You will have to take some form of transportation to and from the airport. Luckily the airport is roughly 20 minutes from the city centre by Metro and relatively cheap. So a one-way ticket to the city centre only set us back at 36 DK (about $5.75).
The cuisine is huge in Copenhagen. There are fine-dining options all over the city, and it seems like every menu has the word organic plastered all over it. So if food is a big part of the travel experience for you, I say go for it. You’ll probably have some of the best food of your life here. The best restaurant in the world is in Copenhagen.
Cook your food
If you’re a peasant like me, the kitchen in your hostel will be your best friend when travelling to Copenhagen on a budget. Grocery stores have standard prices for food. We got all our groceries for the long weekend for about $20. Keep in mind that we eat a lot of fundamental food when travelling: pasta, rice and beans, oatmeal, etc.
If you’re out and you need a quick bite to eat, you can hit up a 7/11. There are 7/11’s on pretty much every corner in the city centre. For breakfast one morning, I scored a coffee and two croissants for about $5. They also have a shocking amount of healthy and organic food at these convenience stores.
It won’t be easy, but budget-friendly restaurants can be found in Copenhagen. Unfortunately, the only restaurant we ate at was an authentic Italian restaurant called La Fiorita. They have substantial personal pizzas starting at 50 DK ($8.50).
Other options that we saw all over town were kebab and falafel restaurants. You can find meals at these places for 35 DK, although our Danish friend told us to look for the mid-range ones to avoid food poisoning.
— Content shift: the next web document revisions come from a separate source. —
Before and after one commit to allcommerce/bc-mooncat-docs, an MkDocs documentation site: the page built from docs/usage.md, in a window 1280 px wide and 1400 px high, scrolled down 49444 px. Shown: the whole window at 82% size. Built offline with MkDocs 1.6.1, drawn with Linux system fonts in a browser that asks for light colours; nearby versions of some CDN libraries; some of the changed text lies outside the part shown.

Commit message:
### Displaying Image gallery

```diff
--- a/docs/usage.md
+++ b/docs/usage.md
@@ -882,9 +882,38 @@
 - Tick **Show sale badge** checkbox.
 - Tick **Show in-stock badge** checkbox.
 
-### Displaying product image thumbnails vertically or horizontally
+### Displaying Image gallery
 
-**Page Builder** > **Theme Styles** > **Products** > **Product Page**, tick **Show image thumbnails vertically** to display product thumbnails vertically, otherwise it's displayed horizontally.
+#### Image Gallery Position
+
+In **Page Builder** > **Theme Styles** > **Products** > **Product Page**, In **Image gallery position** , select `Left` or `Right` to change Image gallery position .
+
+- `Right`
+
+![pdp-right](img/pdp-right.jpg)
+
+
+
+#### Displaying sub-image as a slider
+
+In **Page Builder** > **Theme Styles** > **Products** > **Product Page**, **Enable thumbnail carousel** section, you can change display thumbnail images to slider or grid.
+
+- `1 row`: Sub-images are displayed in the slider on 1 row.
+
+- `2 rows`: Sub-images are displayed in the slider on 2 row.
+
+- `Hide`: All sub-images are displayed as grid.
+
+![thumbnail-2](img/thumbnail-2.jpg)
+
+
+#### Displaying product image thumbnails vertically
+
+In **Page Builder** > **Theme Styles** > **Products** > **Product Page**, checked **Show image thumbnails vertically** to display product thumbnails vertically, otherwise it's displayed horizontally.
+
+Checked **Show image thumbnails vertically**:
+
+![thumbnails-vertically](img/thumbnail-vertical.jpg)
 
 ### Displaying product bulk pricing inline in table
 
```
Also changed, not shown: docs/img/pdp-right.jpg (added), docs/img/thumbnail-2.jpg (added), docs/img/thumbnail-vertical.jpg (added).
If you’re a bar-hopping kind of person, I have some bad news for you. Copenhagen is going to drain your bank account faster than you can say, “I just paid $15 for a pint of beer?”
I’m not a huge nightlife person anyway, so this category didn’t break my budget. We found a couple of ways around the crazy bar prices:
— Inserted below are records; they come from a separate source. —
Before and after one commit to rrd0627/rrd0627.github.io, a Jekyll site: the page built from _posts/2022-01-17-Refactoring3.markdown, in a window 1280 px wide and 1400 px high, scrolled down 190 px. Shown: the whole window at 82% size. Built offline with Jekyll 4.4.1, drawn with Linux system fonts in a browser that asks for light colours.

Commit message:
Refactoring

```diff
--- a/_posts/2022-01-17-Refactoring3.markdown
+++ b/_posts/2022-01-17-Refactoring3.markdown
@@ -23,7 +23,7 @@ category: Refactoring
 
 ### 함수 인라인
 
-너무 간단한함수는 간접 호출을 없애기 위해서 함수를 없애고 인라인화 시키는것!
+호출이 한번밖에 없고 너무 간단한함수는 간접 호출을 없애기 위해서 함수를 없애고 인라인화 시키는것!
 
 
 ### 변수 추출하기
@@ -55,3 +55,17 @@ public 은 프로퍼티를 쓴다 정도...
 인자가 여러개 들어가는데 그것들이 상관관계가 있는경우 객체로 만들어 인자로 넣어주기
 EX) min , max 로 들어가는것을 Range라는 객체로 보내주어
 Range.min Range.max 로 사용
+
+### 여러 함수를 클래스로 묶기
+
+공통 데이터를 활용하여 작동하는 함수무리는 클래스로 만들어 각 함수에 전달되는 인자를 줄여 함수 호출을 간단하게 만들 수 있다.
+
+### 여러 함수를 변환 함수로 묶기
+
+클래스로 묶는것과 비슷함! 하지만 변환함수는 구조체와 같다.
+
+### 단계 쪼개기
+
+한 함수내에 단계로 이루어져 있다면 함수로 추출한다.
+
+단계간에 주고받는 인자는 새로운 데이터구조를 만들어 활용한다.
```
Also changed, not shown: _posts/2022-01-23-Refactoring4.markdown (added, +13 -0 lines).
- Open carry is legal in Copenhagen. One night we grabbed a couple of beers from the supermarket and watched the sunset over the river. When you’re in Copenhagen on a budget, the world is your bar.
- Our hostel served beer, wine, and cocktails for pretty reasonable prices. There was live music during one of the nights we visited, so we just grabbed a couple of drinks from the hostel bar and enjoyed the party.
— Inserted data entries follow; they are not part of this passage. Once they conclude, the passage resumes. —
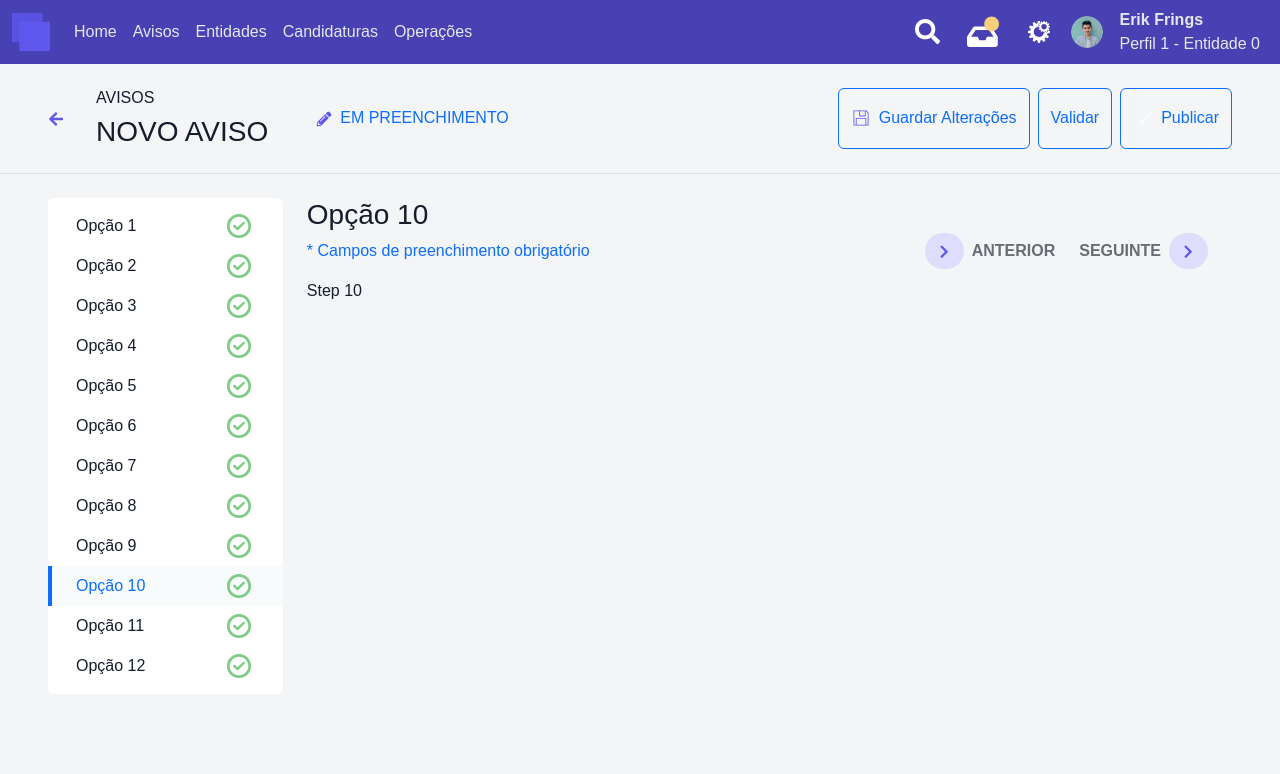
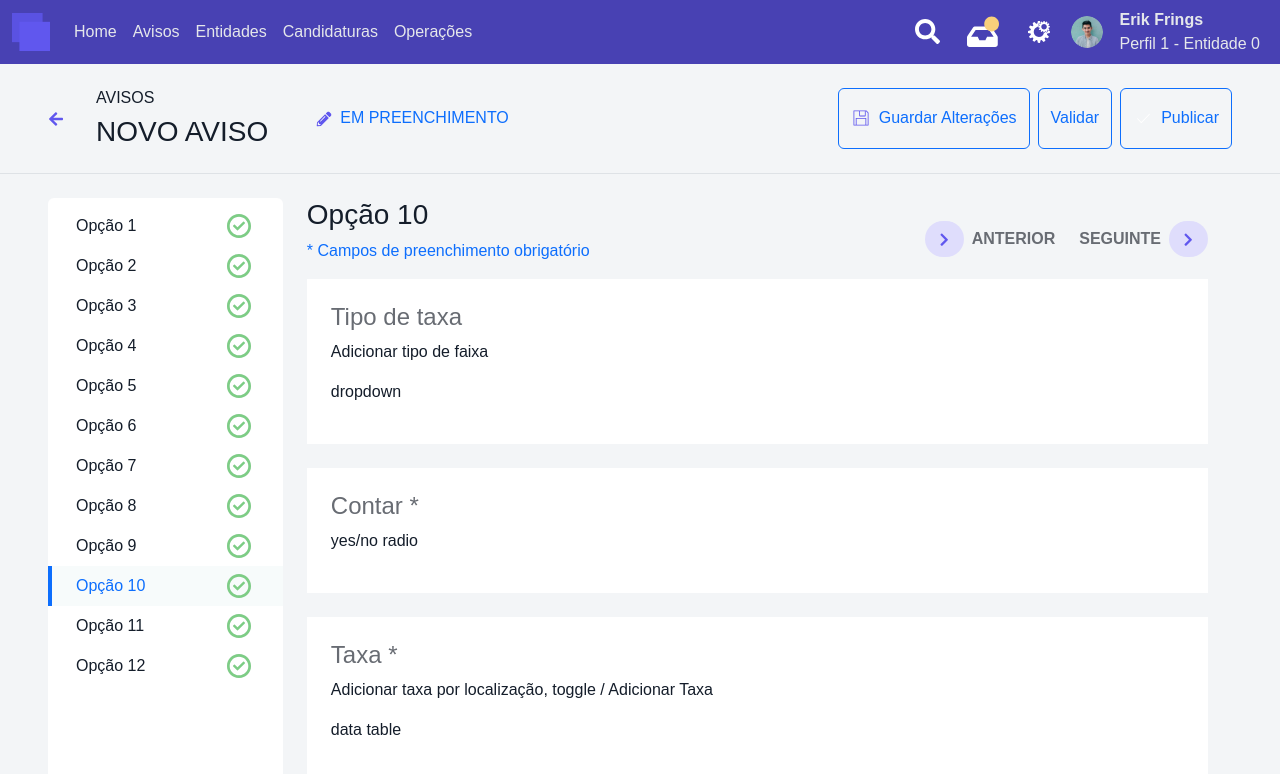
Before and after one commit to emerson-pereira/nextjs-app, a Next.js app: page /avisos/new/step-10 in a window 1280 px wide. Shown: the top 774 px of the page. Built offline with nearby package versions, Linux system fonts and the light colour scheme.

Commit message:
create form group component

```diff
--- a/app/avisos/new/layout.js
+++ b/app/avisos/new/layout.js
@@ -13,10 +13,10 @@ export default function NewAvisoLayout({ children }) {
             <div>
               <h3>Opção 10</h3>
               <p className="text-primary">* Campos de preenchimento obrigatório</p>
-              {children}
             </div>
             <StepNav />
           </div>
+          {children}
         </div>
       </div>
     </div>
--- a/app/avisos/new/step-10/page.js
+++ b/app/avisos/new/step-10/page.js
@@ -1,5 +1,19 @@
+import FormGroup from "@/components/FormGroup";
+
 export default function FormStep10() {
   return (
-    <div>Step 10</div>
+    <div className="d-flex flex-column gap-4">
+      <FormGroup title="Tipo de taxa" className="p-4 bg-white">
+        <p>Adicionar tipo de faixa</p>
+        <p>dropdown</p>
+      </FormGroup>
+      <FormGroup title="Contar" required className="p-4 bg-white">
+        <p>yes/no radio</p>
+      </FormGroup>
+      <FormGroup title="Taxa" required className="p-4 bg-white">
+        <p>Adicionar taxa por localização, toggle / Adicionar Taxa</p>
+        <p>data table</p>
+      </FormGroup>
+    </div>
   );
 }
--- /dev/null
+++ b/components/FormGroup.js
@@ -0,0 +1,18 @@
+export default function FormGroup({
+  title,
+  description,
+  required,
+  children,
+  className
+}) {
+  return (
+    <div className={`${className}`}>
+      <h4 className="text-secondary">{title} {required && "*"}</h4>
+      {description && <p>{description}</p>}
+
+      <div class="form-group">
+        {children}
+      </div>
+    </div>
+  )
+}
```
- Most bars and craft breweries offer cheaper half-pint sizes. You’re not going to get drunk, but at least you get to sample some local brews. Our favourite (and only) brewery we went to was called BRUS, and they had some seriously creative flavours of beer – beetroot IPA, anyone?
Luckily, most activities are free or reasonably priced, making it easier to travel to Copenhagen on a budget.
Many museums are free for students or anyone under 25. One of these bargain museums that was highly recommended to us is the Design Museum. But, unfortunately, it was closed on a Monday. So instead, we opted for the David Collection, a fascinating art and history museum that is entirely free to visit.
My favourite thing to do in the city is to walk around and take in the sights. So we did a little self-guided walking tour that included Nyhavn, the Little Mermaid statue, the Queen’s Palace courtyard, the royal church, and Freetown Christiana.
If you’re able to spend a few more dollars, make sure to visit the Tivoli Gardens. These gardens inspired Walt Disney to create Disney World. They’re magical, especially at night in winter with all the Christmas lights up.